Tonight, in the biggest game of his career, James has to decide which half gets the Heat past the Indiana Pacers.
Unlike his decision three summers ago, James didn’t create this dilemma. He didn’t turn down a contract extension or invite a half-dozen teams to kiss his ring or have his camp conspire with ESPN to orchestrate a distasteful, self-serving TV show.
Ironically, this decision has been created by Dwyane Wade and Chris Bosh, BFFs and supposed superstar teammates who were supposed to prevent this from happening ever again. Together, they formed “The Big Three” or “The Three Amigos” or “The Heatles” and were going to dominate the NBA for the rest of this decade.
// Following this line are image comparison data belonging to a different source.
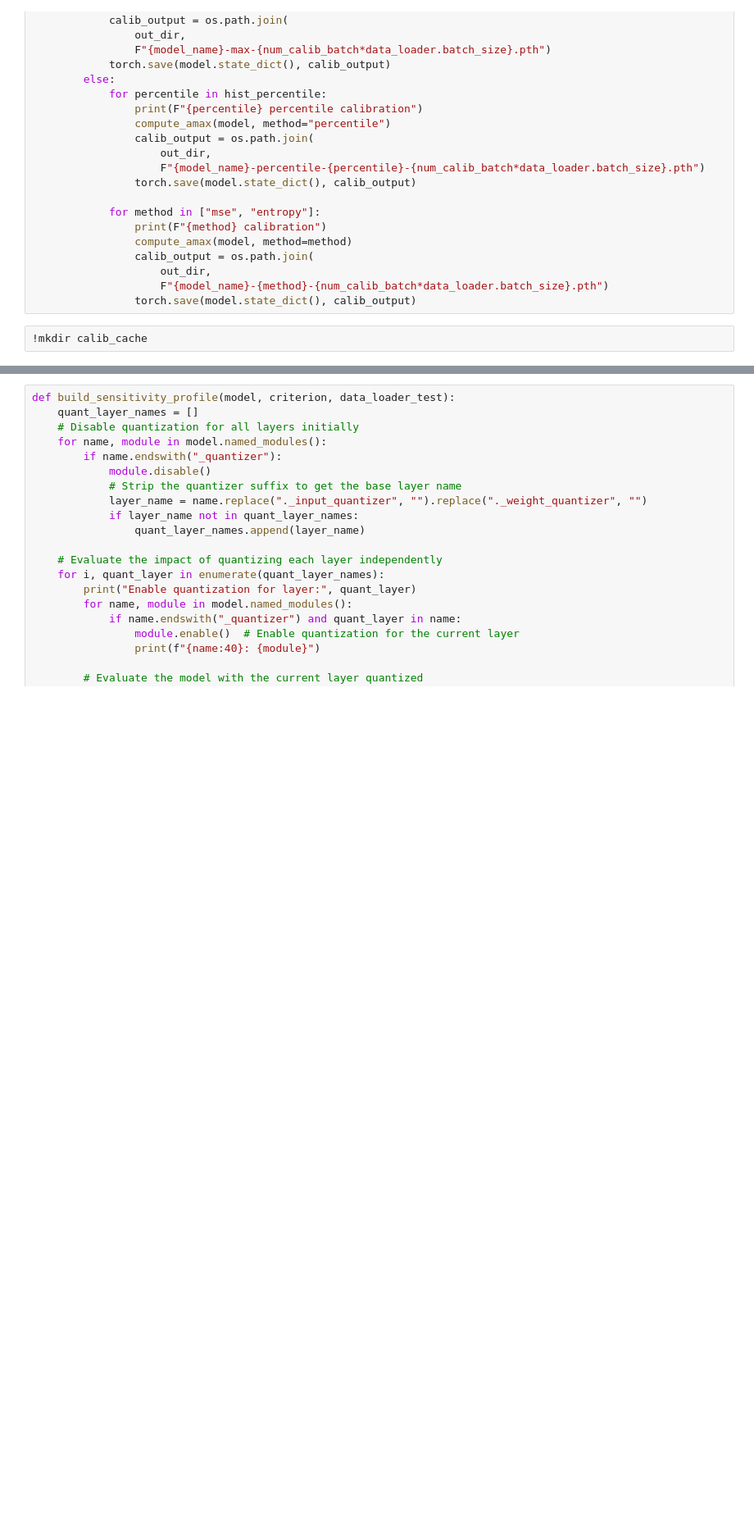
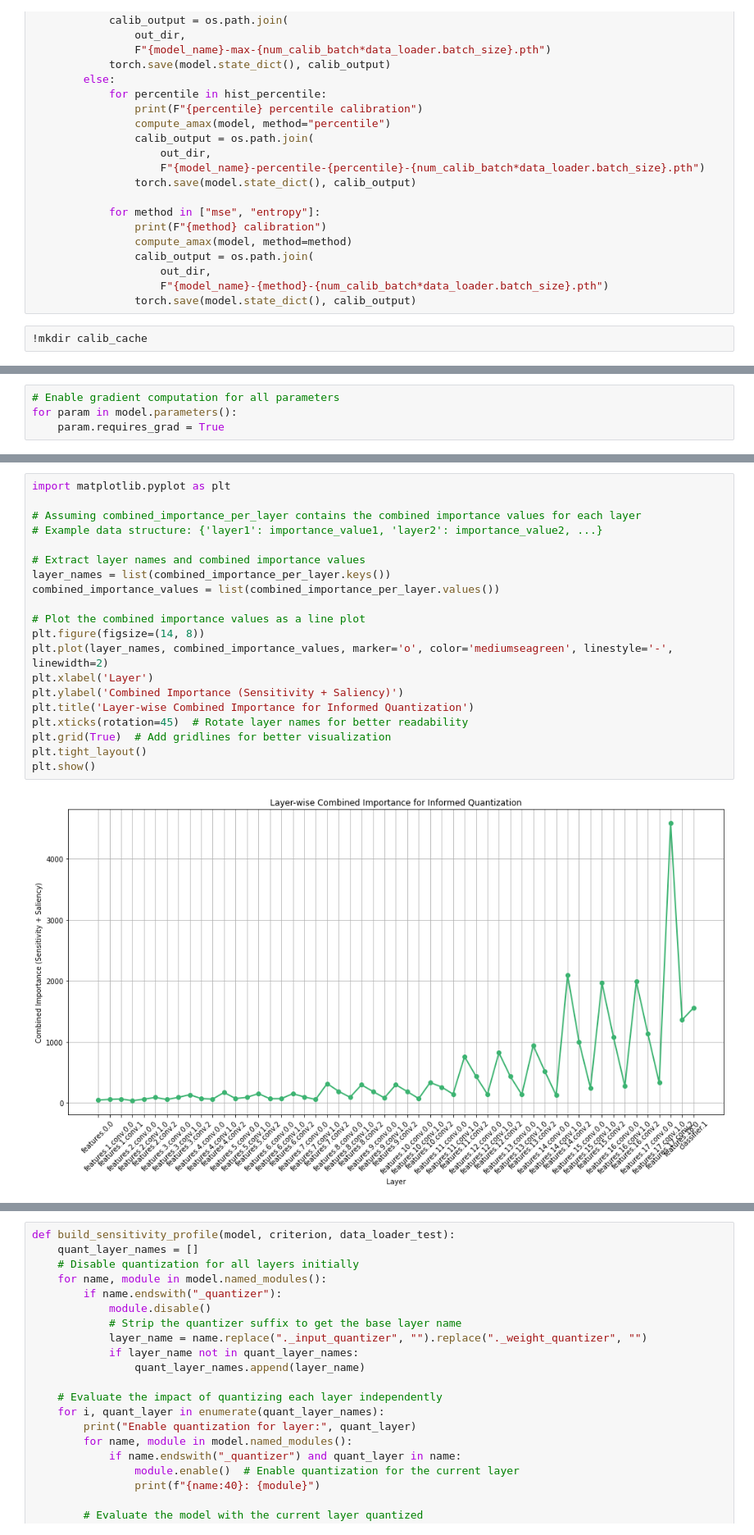
Before and after one commit to namrathasanjay/TensorRT-Quantization-ImageClassification, a Jupyter notebook: modelquantization-inference.ipynb, the cells around one changed output, grey strips where cells are left out. Shown at 82% size. Drawn from its saved outputs; the diff is of its cells as text; blank space fills up the shorter version.

```diff
--- a/modelquantization-inference.ipynb
+++ b/modelquantization-inference.ipynb
@@ -1313,0 +1513,4 @@ MobileNetV2(
+# %%
+# Enable gradient computation for all parameters
+for param in model.parameters():
+    param.requires_grad = True
@@ -1313,0 +1738,22 @@ MobileNetV2(
+# %%
+import matplotlib.pyplot as plt
+
+# Assuming combined_importance_per_layer contains the combined importance values for each layer
+# Example data structure: {'layer1': importance_value1, 'layer2': importance_value2, ...}
+
+# Extract layer names and combined importance values
+layer_names = list(combined_importance_per_layer.keys())
+combined_importance_values = list(combined_importance_per_layer.values())
+
+# Plot the combined importance values as a line plot
+plt.figure(figsize=(14, 8))
+plt.plot(layer_names, combined_importance_values, marker='o', color='mediumseagreen', linestyle='-', linewidth=2)
+plt.xlabel('Layer')
+plt.ylabel('Combined Importance (Sensitivity + Saliency)')
+plt.title('Layer-wise Combined Importance for Informed Quantization')
+plt.xticks(rotation=45)  # Rotate layer names for better readability
+plt.grid(True)  # Add gridlines for better visualization
+plt.tight_layout()
+plt.show()
+# %% [output]
+[figure, added]
```
Also changed, not shown: parts of 91 cells of this notebook.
Each had been carrying a team by himself quite capably for some time. Together, they would be unstoppable, taking turns dominating and deferring and basking in a glow of glory that would make the sun of South Beach look like Seattle.
So far, the plan has worked pretty well. Their first season together was largely spent working out the kinks and still almost produced a championship, coming up about two or three stops short. Their second season ended with a title, validating James, superteams and small ball all at once.
Season three seemed to be following a natural progression. Wade and Bosh had the best shooting seasons of their careers. James won a fourth MVP in five seasons. The Heat won 66 games – including a staggering 27 in a row – and breezed through their first two playoff rounds. James’ proclamation of “not two, not three, not four” titles now seemed more of a formality than an absurdity.
But as the playoffs have progressed, Wade and Bosh have regressed. They have morphed into Larry Hughes and Anderson Varejao, and James has said his current situation reminds him of “his Cleveland days.”
Wade has gone 13 games without scoring 20 points, the longest stretch of his career. His longest previous run was nine, in his rookie season. His longest previous postseason slump was three.
Bosh also has scored 20 points just once this postseason, a lack of production compounded by his absolutely feeble rebounding numbers. In the conference finals, he has three more rebounds than Ray Allen, who plays 25 feet from the basket.
Yes, both players are hurt. Wade had a bone bruise on his knee that he has been dealing with since the regular season and Bosh turned an ankle on the opening tip of Game 5 vs. Indiana. And the league-leading defense of the Pacers deserves some credit as well.
But the numbers don’t lie. Wade is 11-of-34 in the last three games and averaging 14.5 points in the series. Bosh is 5-of-21 in the last three games and averaging 11.3 points in the series. And James is 31-of-65 in the last three games and averaging 28.5 points in the series, more than Wade and Bosh combined.
Yes, “The Big Three” clearly has been reduced to “The Big One.” And the decision facing James tonight? That’s a big one, too.